Here is an accusation God brings against his people in Scripture: “The weak you have not strengthened, the sick you have not healed, the injured you have not bound up, the strayed you have not brought back, the lost you have not sought, and with force and harshness you have ruled them” (Ezekiel 34:4). Why, then, would this God create a world in which life depends upon the weak, the sick, the injured, the strayed, and the lost being destroyed through force and harshness? Why would he demand certain virtues of us, but display the very opposite of those virtues in his own work?

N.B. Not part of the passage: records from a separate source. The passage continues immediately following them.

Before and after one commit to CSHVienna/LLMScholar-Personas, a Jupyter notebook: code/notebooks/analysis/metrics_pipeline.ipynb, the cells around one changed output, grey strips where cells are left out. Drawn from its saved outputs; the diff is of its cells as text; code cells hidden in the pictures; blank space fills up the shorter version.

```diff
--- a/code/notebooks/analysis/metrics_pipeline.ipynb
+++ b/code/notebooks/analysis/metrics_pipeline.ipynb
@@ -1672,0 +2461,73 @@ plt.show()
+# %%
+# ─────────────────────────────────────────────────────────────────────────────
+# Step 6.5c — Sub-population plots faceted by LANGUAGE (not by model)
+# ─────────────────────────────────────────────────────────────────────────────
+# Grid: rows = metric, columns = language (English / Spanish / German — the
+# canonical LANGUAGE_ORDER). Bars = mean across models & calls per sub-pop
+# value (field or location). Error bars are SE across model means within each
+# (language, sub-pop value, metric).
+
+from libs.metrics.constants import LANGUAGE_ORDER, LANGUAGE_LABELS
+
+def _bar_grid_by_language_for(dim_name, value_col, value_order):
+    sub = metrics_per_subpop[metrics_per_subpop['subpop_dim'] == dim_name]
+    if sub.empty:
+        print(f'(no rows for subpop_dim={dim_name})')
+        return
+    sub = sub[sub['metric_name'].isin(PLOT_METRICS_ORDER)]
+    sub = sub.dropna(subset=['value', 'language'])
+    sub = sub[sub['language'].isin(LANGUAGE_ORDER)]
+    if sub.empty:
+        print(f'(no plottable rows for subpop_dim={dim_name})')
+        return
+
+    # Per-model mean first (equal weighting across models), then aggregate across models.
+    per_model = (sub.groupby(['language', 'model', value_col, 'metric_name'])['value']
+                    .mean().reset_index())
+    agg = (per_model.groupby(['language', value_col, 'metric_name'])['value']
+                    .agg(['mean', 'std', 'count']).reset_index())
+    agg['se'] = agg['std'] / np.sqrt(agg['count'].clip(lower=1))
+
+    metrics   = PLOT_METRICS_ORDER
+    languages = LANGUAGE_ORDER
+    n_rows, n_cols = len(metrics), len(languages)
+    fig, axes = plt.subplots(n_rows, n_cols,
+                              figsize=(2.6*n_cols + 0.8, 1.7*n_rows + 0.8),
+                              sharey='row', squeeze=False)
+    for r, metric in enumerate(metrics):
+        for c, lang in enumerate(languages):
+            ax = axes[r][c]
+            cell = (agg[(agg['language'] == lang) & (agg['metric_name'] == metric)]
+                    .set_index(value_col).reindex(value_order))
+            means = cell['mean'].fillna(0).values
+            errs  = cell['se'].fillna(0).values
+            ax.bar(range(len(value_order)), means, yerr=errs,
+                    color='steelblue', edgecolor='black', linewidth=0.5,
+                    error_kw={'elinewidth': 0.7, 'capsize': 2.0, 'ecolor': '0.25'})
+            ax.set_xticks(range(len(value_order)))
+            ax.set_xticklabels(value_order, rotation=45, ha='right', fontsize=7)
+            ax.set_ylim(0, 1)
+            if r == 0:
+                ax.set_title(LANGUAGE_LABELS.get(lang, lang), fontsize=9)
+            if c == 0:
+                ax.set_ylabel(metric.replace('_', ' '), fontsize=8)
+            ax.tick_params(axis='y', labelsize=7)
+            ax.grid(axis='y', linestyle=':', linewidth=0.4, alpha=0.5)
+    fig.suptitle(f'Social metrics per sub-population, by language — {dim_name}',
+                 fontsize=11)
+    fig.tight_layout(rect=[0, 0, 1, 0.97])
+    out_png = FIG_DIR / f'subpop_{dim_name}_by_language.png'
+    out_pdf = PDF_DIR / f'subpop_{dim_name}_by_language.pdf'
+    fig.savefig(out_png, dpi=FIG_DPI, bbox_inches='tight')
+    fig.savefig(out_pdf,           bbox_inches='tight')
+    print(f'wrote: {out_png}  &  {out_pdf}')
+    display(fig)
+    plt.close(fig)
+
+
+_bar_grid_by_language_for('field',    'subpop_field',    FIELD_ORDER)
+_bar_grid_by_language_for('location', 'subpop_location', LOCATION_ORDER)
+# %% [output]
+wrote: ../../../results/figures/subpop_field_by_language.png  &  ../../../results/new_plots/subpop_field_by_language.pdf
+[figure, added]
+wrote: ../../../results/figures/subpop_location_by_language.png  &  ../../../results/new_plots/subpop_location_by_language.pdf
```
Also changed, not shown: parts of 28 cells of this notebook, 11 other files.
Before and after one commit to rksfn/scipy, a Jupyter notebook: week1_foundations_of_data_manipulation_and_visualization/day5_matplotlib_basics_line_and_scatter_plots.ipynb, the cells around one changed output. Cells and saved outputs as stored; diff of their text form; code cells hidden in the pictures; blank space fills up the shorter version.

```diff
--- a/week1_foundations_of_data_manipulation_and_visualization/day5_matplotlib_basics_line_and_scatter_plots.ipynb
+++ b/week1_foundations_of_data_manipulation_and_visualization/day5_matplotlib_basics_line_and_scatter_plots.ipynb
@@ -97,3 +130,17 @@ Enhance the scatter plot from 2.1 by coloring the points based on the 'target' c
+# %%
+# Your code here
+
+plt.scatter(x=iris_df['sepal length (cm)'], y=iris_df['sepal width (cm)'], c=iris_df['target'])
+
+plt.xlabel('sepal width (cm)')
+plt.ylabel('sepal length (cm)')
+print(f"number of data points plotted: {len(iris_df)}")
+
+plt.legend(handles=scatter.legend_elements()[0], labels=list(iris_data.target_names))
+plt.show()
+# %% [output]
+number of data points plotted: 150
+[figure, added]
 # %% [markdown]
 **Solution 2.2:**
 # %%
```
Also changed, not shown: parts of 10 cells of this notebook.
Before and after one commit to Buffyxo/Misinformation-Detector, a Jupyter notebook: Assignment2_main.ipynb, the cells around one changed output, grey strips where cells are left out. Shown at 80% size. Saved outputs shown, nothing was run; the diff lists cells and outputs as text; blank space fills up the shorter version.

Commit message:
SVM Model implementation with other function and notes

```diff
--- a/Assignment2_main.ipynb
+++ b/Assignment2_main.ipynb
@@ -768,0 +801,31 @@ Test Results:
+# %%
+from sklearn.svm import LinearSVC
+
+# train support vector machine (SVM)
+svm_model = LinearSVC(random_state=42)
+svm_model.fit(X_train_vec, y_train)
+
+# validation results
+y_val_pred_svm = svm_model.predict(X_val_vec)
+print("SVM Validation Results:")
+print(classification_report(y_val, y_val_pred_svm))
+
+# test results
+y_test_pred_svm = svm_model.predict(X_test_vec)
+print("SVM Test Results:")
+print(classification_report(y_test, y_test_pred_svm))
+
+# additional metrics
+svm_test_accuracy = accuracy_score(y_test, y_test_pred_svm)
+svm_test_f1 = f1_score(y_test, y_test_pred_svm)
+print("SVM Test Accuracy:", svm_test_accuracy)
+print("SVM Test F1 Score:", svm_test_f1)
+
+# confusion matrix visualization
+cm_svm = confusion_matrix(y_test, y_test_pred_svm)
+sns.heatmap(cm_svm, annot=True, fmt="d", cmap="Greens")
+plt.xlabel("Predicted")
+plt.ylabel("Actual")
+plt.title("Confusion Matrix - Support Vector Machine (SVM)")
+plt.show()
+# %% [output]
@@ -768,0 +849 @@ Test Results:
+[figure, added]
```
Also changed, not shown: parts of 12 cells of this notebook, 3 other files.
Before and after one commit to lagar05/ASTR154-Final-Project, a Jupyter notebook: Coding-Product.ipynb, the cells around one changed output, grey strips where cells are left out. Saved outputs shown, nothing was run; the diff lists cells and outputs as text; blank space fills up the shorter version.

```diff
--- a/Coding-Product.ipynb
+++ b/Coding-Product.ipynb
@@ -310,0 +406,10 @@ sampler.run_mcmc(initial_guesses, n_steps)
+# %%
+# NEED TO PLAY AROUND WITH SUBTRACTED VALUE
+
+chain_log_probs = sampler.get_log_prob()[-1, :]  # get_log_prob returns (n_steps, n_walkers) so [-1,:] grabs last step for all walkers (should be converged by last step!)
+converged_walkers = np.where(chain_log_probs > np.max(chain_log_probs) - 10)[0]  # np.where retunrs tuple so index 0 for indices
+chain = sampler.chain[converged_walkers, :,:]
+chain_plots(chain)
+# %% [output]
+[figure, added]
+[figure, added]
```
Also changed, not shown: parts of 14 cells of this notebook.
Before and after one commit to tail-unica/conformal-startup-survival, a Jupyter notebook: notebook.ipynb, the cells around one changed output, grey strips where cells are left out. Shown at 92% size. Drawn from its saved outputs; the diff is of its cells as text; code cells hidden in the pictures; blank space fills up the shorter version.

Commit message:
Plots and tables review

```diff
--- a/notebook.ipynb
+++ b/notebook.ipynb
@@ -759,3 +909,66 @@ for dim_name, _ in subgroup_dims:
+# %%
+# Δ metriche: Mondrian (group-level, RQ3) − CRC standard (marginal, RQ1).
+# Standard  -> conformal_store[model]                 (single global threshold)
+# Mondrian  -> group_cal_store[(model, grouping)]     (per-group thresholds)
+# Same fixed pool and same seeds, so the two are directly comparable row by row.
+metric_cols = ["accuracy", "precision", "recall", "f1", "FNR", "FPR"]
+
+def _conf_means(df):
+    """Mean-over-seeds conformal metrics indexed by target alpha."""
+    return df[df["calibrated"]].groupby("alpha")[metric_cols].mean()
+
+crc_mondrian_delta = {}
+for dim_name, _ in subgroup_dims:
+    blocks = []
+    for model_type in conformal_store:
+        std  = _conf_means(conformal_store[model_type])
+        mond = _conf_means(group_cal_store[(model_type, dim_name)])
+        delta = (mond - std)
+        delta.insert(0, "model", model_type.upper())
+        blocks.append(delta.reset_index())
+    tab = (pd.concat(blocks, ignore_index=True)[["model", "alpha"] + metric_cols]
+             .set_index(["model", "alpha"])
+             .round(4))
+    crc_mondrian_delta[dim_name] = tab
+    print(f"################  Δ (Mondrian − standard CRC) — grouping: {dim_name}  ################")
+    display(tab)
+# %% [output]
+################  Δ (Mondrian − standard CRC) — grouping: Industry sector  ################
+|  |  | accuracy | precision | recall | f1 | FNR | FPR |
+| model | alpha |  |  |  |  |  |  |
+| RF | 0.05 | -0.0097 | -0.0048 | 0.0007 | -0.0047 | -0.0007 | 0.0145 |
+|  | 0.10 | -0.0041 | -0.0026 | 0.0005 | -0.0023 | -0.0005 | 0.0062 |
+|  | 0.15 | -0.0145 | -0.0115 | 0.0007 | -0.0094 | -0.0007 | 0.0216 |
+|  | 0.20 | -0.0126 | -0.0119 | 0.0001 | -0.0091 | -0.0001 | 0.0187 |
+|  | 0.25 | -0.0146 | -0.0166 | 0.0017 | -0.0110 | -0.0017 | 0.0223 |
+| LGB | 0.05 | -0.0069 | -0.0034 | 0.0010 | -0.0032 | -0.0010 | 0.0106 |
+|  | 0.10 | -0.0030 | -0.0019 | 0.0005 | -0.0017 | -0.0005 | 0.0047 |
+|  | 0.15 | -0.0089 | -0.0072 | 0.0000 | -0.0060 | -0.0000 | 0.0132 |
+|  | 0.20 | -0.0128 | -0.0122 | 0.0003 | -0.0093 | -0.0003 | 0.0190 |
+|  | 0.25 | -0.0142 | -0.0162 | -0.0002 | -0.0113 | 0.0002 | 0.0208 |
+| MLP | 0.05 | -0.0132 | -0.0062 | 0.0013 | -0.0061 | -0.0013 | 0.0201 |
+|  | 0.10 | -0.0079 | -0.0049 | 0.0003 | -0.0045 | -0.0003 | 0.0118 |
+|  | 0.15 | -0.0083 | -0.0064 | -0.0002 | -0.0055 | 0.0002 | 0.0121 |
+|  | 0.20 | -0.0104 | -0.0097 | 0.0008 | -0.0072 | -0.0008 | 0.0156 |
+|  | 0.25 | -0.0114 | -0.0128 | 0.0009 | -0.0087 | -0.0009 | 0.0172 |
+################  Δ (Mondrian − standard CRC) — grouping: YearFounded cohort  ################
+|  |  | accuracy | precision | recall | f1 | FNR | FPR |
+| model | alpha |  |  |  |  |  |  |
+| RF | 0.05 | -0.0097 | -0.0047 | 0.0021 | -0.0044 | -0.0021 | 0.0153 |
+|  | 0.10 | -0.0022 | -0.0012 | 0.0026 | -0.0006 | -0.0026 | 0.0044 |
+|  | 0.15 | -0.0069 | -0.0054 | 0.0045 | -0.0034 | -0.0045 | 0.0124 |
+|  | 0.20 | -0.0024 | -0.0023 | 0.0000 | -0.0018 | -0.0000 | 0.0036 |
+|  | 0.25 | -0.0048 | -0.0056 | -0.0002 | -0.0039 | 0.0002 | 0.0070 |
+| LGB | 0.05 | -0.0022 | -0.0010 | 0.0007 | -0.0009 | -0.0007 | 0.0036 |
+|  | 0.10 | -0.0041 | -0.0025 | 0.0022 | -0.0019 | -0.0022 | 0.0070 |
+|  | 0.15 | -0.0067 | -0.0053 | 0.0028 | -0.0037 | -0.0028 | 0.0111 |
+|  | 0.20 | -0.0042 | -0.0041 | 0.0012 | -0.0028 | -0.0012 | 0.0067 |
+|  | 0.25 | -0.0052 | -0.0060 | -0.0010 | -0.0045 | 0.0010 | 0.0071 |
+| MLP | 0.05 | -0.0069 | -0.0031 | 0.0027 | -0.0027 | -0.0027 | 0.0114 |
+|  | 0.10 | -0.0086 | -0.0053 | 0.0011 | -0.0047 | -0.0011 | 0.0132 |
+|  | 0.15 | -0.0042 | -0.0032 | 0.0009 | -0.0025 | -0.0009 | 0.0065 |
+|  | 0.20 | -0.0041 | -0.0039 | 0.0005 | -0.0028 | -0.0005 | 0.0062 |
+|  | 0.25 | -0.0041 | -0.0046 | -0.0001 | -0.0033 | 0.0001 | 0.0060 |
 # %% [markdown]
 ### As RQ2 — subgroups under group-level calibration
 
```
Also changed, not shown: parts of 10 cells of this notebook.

Rather, Scripture gives us a wonderful picture of an animal world that does display the tender mercies of our God: “The wolf shall dwell with the lamb, and the leopard shall lie down with the young goat, and the calf and the lion and the fattened calf together; and a little child shall lead them. The cow and bear shall graze; their young shall lie down together; and the lion shall eat straw like the ox. The nursing child shall play over the hole of the cobra, and the weaned child shall put his hand on the adder’s den. They shall not hurt or destroy in all my holy mountain; for the earth shall be full of the knowledge of the LORD as the waters cover the sea” (Isaiah 11:6-9).
In this picture, we see God’s character, clearly. We see his gentleness and concern, not only for the whole animal world, but especially for the weak and vulnerable. It is the very opposite of the picture that evolution gives us, but it is exactly what we would expect of the God whose “mercy is over all that he has made.” We would feel no revulsion that he should pronounce this scene “very good,” for its very goodness is what we are meant to see. This is the restoration that Christ brings, a restoration made necessary not because God created a vicious and barbaric world, but because our sin wrapped the world in those cruel chains. Isaiah’s picture is nature freed from those chains, freed from our sin, freed once again to be a perfect showcase of God’s character.
The brokenness we see around us today is our fault, not God’s. Therefore, we make a grave error if we reason from the current enslaved condition of nature to assume what life was like before the fall. This is to project the current display of man’s corruption onto God’s very good creation, and thus to paint a picture of a merciless God who calls the destruction of the weak and vulnerable “very good.” It is, essentially, to ascribe to God the filth that man has wrought.